MEXICO CITY (Reuters) - Mexico is not planning to extradite to the United States captured drug lord Joaquin Guzman because he will first have to serve out jail time at home, an official at the federal attorney general’s office said on Tuesday.
Mexican Attorney General Jesus Murillo said last week a U.S. request was imminent for the extradition of Guzman, who is best known in Mexico as El Chapo, or Shorty, because of his height.
But given the number of charges pending against him, Guzman was likely to spend years in Mexican prison before he could face trial in the United States, an official at the attorney general’s office said, speaking on condition of anonymity.
“At the moment, the extradition of El Chapo is not being contemplated,” the official said, adding that only once Guzman had served his sentences in Mexico could extradition be considered.
Guzman was the most wanted capo in the country until he was captured by security forces last February in northwestern Mexico, where he headed the Sinaloa Cartel, one of the most powerful drug smuggling outfits in the world.
Bloody clashes between drug gangs and security forces have claimed about 100,000 lives in Mexico over the past eight years.
Captured for the first time in 1993, Guzman escaped his Mexican prison in 2001 and later made it into the Forbes list of billionaires thanks to his drug trafficking exploits.
Guzman is wanted in the United States on a host of criminal charges including cocaine smuggling, money laundering and running a criminal enterprise, which included murder.
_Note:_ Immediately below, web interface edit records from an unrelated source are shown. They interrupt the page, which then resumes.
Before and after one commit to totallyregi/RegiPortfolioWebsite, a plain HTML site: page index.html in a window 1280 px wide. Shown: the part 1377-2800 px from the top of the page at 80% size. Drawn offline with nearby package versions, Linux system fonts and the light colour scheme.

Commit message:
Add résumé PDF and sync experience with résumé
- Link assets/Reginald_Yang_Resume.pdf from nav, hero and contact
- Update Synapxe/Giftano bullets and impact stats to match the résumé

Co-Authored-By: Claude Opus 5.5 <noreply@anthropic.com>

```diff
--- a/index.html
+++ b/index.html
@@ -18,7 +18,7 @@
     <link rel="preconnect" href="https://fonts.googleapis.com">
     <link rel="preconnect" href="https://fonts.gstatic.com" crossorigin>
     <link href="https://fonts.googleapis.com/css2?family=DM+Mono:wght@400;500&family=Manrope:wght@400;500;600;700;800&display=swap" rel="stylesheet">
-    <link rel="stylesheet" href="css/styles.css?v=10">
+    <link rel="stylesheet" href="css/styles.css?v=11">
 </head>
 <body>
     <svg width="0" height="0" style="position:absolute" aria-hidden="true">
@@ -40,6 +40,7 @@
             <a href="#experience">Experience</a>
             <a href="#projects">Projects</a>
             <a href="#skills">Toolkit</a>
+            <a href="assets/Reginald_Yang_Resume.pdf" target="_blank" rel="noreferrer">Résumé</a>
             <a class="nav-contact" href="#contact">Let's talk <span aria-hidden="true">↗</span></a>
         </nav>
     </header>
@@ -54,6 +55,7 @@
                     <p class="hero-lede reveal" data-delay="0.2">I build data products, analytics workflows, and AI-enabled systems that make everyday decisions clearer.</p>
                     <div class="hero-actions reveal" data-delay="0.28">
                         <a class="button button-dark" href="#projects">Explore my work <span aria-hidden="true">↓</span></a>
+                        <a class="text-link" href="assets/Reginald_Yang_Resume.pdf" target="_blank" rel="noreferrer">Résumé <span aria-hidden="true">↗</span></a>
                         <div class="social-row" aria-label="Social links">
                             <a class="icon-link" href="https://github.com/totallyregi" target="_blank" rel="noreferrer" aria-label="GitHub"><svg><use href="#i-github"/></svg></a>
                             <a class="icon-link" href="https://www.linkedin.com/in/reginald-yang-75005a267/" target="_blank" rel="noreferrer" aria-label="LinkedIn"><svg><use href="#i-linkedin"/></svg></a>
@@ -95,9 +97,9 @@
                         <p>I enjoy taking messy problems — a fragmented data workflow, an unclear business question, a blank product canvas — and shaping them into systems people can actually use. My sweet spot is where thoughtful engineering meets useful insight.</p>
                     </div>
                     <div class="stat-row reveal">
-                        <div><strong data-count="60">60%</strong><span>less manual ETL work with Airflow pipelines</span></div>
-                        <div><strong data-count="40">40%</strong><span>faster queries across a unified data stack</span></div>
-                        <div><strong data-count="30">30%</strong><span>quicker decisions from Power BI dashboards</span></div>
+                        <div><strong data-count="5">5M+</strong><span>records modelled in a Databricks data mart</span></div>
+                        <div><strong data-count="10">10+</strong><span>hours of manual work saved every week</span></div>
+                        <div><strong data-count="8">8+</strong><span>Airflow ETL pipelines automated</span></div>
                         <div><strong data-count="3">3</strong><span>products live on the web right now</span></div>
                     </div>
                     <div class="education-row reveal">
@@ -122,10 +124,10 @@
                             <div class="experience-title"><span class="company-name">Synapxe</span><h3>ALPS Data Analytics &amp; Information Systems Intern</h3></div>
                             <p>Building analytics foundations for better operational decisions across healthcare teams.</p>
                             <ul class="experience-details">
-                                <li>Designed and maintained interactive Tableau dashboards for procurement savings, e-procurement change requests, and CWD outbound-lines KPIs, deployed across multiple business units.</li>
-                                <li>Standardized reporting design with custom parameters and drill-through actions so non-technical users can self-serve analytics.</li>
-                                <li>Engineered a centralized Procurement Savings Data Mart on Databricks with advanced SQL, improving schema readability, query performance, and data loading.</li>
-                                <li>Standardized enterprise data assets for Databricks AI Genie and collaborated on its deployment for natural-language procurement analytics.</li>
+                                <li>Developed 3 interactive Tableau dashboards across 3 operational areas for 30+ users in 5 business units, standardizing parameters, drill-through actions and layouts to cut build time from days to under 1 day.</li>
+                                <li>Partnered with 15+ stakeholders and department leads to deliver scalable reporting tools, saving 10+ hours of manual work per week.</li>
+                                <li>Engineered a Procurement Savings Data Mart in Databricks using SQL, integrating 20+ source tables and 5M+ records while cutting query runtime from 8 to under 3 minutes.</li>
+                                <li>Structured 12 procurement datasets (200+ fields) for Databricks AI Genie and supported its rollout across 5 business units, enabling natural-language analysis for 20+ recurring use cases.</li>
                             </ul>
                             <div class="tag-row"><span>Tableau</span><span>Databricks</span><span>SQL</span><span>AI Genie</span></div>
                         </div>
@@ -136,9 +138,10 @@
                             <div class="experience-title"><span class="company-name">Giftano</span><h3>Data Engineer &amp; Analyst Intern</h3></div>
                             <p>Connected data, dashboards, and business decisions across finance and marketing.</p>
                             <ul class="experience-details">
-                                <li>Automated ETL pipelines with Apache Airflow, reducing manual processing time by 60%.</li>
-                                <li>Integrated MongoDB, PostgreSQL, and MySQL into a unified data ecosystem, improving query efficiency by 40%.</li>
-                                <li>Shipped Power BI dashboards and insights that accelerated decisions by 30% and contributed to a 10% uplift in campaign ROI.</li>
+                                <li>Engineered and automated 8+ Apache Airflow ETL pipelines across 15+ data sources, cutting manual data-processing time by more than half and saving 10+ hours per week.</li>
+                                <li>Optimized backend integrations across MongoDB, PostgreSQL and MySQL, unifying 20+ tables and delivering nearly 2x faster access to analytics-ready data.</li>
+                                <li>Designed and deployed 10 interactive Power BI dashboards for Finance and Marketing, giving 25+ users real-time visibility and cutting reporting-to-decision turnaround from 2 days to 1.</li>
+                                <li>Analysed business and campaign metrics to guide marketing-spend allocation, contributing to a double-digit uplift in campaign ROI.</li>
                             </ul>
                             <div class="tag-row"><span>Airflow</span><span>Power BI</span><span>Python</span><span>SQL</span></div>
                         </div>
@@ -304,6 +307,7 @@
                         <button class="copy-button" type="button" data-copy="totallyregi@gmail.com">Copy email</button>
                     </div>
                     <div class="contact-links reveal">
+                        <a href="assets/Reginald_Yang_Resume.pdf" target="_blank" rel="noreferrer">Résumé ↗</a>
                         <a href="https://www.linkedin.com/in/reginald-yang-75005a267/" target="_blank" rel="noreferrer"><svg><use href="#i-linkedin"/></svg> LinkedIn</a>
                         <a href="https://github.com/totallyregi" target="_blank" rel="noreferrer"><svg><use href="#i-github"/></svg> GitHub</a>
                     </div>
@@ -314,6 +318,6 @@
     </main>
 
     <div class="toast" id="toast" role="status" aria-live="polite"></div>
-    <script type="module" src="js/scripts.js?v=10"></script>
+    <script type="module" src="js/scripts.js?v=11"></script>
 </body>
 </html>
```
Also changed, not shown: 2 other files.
Reporting by Dave Graham and Tomas Sarmiento; Editing by Michael Perry